Instead, the ARA recommends the DOL set a higher fixed dollar cap (of at least $2,500, indexed for inflation) and/or provide an alternative cap, scaled to a small percentage of total plan assets. “We believe this change would allow larger employers to use the SCC without compromising the objective of efficient correction of relatively minor fiduciary errors,” Wielobob further emphasizes. 

Extend Time Limit for Self-Correction


The ARA further urges the DOL to extend the eligibility for the SCC to include delinquent participant contributions or loan repayments remitted to the plan from 180 days to the due date for filing the Form 5500 for the year in which the breach occurred.

The ARA believes that the proposed 180-calendar-day requirement is too restrictive, especially for small plans where the failure to timely contribute participant salary deferrals is most likely discovered after the end of the plan year, when contributions and deposits are reconciled by a plan service provider. Moreover, delinquent contributions in small plans are usually limited to smaller amounts and they should be correctable without active engagement by the DOL, the ARA suggests. “Allowing additional time to discover and correct these delinquent contributions will assist plan sponsors seeking to remedy defects at the time when they typically are discovered by encouraging a faster and cost-effective correction method.”

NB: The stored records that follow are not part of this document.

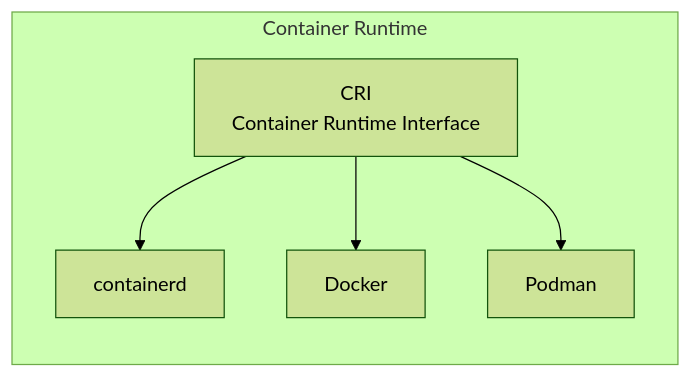
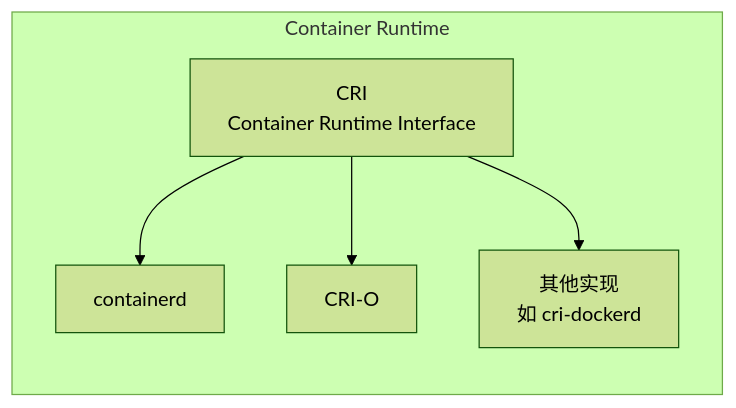
The fifth of 17 diagrams in content/linux/container/Chapter-52-Kubernetes.md (before80/prgms), drawn with Mermaid (forest theme) before and after one commit. The commit also changed other lines of this file and 1645 other files, not shown here.

````diff
--- a/content/linux/container/Chapter-52-Kubernetes.md
+++ b/content/linux/container/Chapter-52-Kubernetes.md
@@ -302,9 +317,9 @@
 ```mermaid
 flowchart LR
     subgraph "Container Runtime"
         CRI[CRI<br/>Container Runtime Interface]
         CRI --> C[containerd]
-        CRI --> D[Docker]
-        CRI --> P[Podman]
+        CRI --> D[CRI-O]
+        CRI --> P[其他实现<br/>如 cri-dockerd]
     end
 ```
````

Retention Record Checklist


To use the SCC under the proposal, each fiduciary seeking relief would have to sign a statement under penalty of perjury that they have reviewed all the documentation required in the SCC retention record.

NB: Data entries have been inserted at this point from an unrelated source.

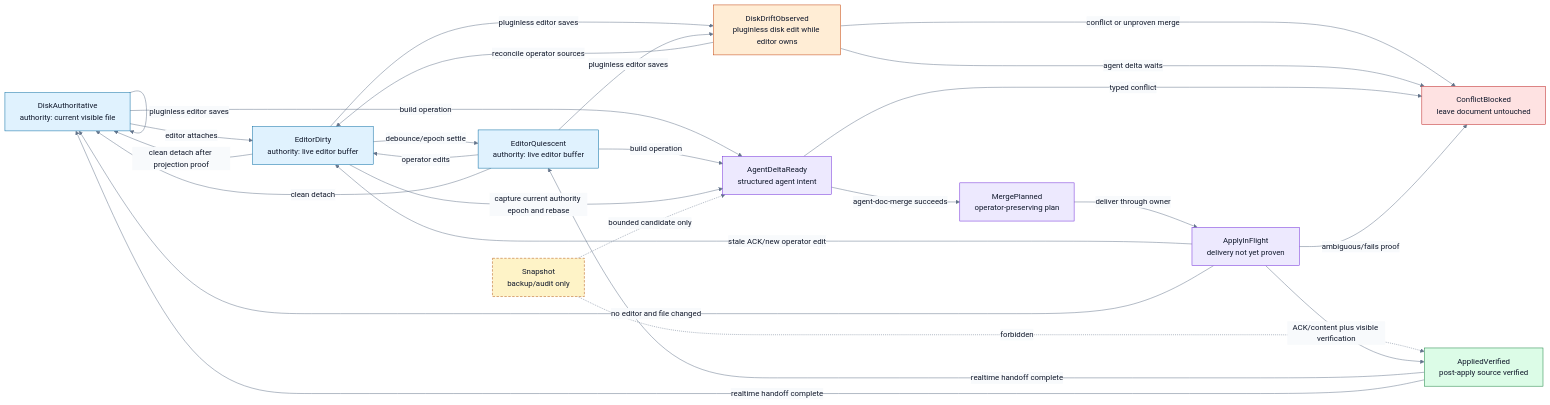
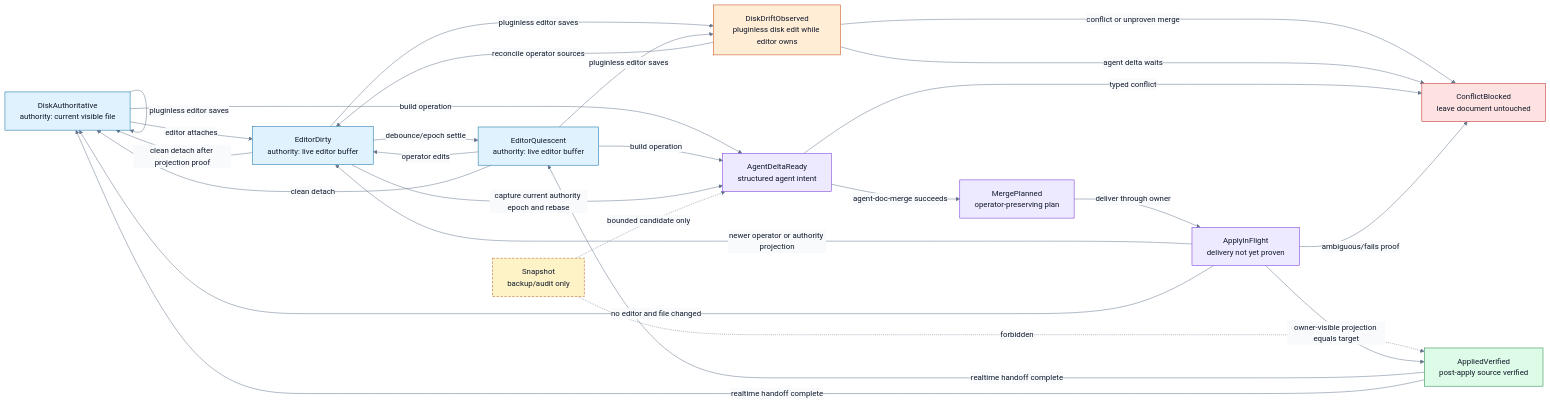
The first of 3 diagrams in specs/14-realtime-workflow.md (btakita/agent-doc), drawn with Mermaid before and after one commit. The commit also changed other lines of this file and 5 other files, not shown here.

````diff
--- a/specs/14-realtime-workflow.md
+++ b/specs/14-realtime-workflow.md
@@ -685,56 +685,56 @@
 ```mermaid
 %%{init: {"theme": "base", "themeVariables": {"background": "transparent", "primaryTextColor": "#0f172a", "fontFamily": "ui-sans-serif, system-ui, sans-serif", "lineColor": "#64748b", "edgeLabelBackground": "#f8fafc", "clusterBkg": "#ffffff", "clusterBorder": "#94a3b8"}}}%%
 flowchart LR
     DiskAuthoritative["DiskAuthoritative<br/>authority: current visible file"]
     EditorDirty["EditorDirty<br/>authority: live editor buffer"]
     EditorQuiescent["EditorQuiescent<br/>authority: live editor buffer"]
     DiskDriftObserved["DiskDriftObserved<br/>pluginless disk edit while editor owns"]
     AgentDeltaReady["AgentDeltaReady<br/>structured agent intent"]
     MergePlanned["MergePlanned<br/>operator-preserving plan"]
     ApplyInFlight["ApplyInFlight<br/>delivery not yet proven"]
     AppliedVerified["AppliedVerified<br/>post-apply source verified"]
     ConflictBlocked["ConflictBlocked<br/>leave document untouched"]
     Snapshot["Snapshot<br/>backup/audit only"]
 
     DiskAuthoritative -- editor attaches --> EditorDirty
     EditorDirty -- debounce/epoch settle --> EditorQuiescent
     EditorQuiescent -- operator edits --> EditorDirty
     EditorQuiescent -- clean detach --> DiskAuthoritative
     EditorDirty -- clean detach after projection proof --> DiskAuthoritative
     DiskAuthoritative -- pluginless editor saves --> DiskAuthoritative
     EditorDirty -- pluginless editor saves --> DiskDriftObserved
     EditorQuiescent -- pluginless editor saves --> DiskDriftObserved
     DiskDriftObserved -- reconcile operator sources --> EditorDirty
     DiskDriftObserved -- conflict or unproven merge --> ConflictBlocked
 
     DiskAuthoritative -- build operation --> AgentDeltaReady
     EditorQuiescent -- build operation --> AgentDeltaReady
     EditorDirty -- capture current authority epoch and rebase --> AgentDeltaReady
     DiskDriftObserved -- agent delta waits --> ConflictBlocked
     Snapshot -. bounded candidate only .-> AgentDeltaReady
     Snapshot -. forbidden .-> AppliedVerified
 
     AgentDeltaReady -- agent-doc-merge succeeds --> MergePlanned
     AgentDeltaReady -- typed conflict --> ConflictBlocked
     MergePlanned -- deliver through owner --> ApplyInFlight
-    ApplyInFlight -- ACK/content plus visible verification --> AppliedVerified
-    ApplyInFlight -- stale ACK/new operator edit --> EditorDirty
+    ApplyInFlight -- owner-visible projection equals target --> AppliedVerified
+    ApplyInFlight -- newer operator or authority projection --> EditorDirty
     ApplyInFlight -- no editor and file changed --> DiskAuthoritative
     ApplyInFlight -- ambiguous/fails proof --> ConflictBlocked
     AppliedVerified -- realtime handoff complete --> EditorQuiescent
     AppliedVerified -- realtime handoff complete --> DiskAuthoritative
 
     classDef source fill:#e0f2fe,stroke:#0369a1,color:#0f172a;
     classDef work fill:#ede9fe,stroke:#6d28d9,color:#0f172a;
     classDef verify fill:#dcfce7,stroke:#15803d,color:#0f172a;
     classDef blocked fill:#fee2e2,stroke:#b91c1c,color:#0f172a;
     classDef backup fill:#fef3c7,stroke:#b45309,color:#0f172a,stroke-dasharray: 5 3;
     classDef split fill:#ffedd5,stroke:#c2410c,color:#0f172a;
 
     class DiskAuthoritative,EditorDirty,EditorQuiescent source;
     class DiskDriftObserved split;
     class AgentDeltaReady,MergePlanned,ApplyInFlight work;
     class AppliedVerified verify;
     class ConflictBlocked blocked;
     class Snapshot backup;
 ```
````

While noting that it understands the DOL’s need to understand where a compliance problem occurred and the measures taken to prevent it from recurring, the ARA recommends that “Appendix F” materials not be subject to a penalty of perjury statement in order to avoid a “chilling effect” that such a statement could have on utilization of the SCC.

“We are concerned that such a requirement would deter fiduciaries or others who might otherwise seek to take advantage of the SCC from doing so,” the ARA states. The letter further explains that in the day-to-day operation of plans, there may be breakdowns in contribution remission processes which are caused by multiple factors that could involve the plan sponsor, payroll provider, third party administrator, record keeper, trustee or others.

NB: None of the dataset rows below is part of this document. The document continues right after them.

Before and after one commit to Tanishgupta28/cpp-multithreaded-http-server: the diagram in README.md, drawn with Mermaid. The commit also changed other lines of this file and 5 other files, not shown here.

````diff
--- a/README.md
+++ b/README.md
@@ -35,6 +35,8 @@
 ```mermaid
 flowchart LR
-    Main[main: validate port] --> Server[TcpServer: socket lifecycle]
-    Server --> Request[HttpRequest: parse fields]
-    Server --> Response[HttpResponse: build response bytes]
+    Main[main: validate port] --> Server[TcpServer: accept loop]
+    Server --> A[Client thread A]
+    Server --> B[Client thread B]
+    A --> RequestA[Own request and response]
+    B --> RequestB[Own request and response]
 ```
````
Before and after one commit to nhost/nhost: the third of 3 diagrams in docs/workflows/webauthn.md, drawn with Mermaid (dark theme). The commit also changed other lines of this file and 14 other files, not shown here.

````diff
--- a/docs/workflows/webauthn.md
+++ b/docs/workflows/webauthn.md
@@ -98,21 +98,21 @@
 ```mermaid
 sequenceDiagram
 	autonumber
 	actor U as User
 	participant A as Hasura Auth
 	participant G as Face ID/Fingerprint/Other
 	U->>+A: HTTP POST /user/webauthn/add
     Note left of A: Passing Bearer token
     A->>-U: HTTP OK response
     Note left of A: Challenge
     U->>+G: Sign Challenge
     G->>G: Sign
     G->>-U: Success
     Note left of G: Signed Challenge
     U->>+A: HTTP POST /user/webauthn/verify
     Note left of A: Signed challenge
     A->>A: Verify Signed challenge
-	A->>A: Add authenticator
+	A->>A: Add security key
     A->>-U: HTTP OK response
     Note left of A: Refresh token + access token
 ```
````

Small Plan Criteria


The DOL also specifically seeks comments regarding whether the SCC should incorporate additional protections for pension plans that are classified as small based on their participant population, such as limiting the participation of small plans to only those whose plan sponsors comply with the safe harbor standard in 29 CFR 2510.3–102(a)(2) for the timely handling of participant contributions.

In this case, the ARA strongly disagrees that any additional requirements should be imposed upon the fiduciaries of small plans. “Such additional requirements may have a chilling effect on use of the SCC by small plan fiduciaries, which does not support the objectives of the Department or the industry,” the ARA notes.

Additional recommendations by the ARA include the following:

  • The VFCP could be better coordinated with the IRS’ Employee Plans Compliance Resolution System (EPCRS).
  • The DOL should expand the online calculator under the VFCP to include excise tax amounts, coordinating with the Treasury Department and IRS as necessary.
  • The DOL should amend the VFCP to provide that participant loan failures self-corrected under EPCRS be considered to meet the requirements of VFCP.

As a reminder, the existing program and exemption will remain available until the DOL publishes final revisions taking into account the latest stakeholder comment period, which closed April 17th.


[1] Section 305 of SECURE 2.0 expands the IRS’ EPCRS to allow more types of errors to be self-corrected, including certain violations related to participant loans.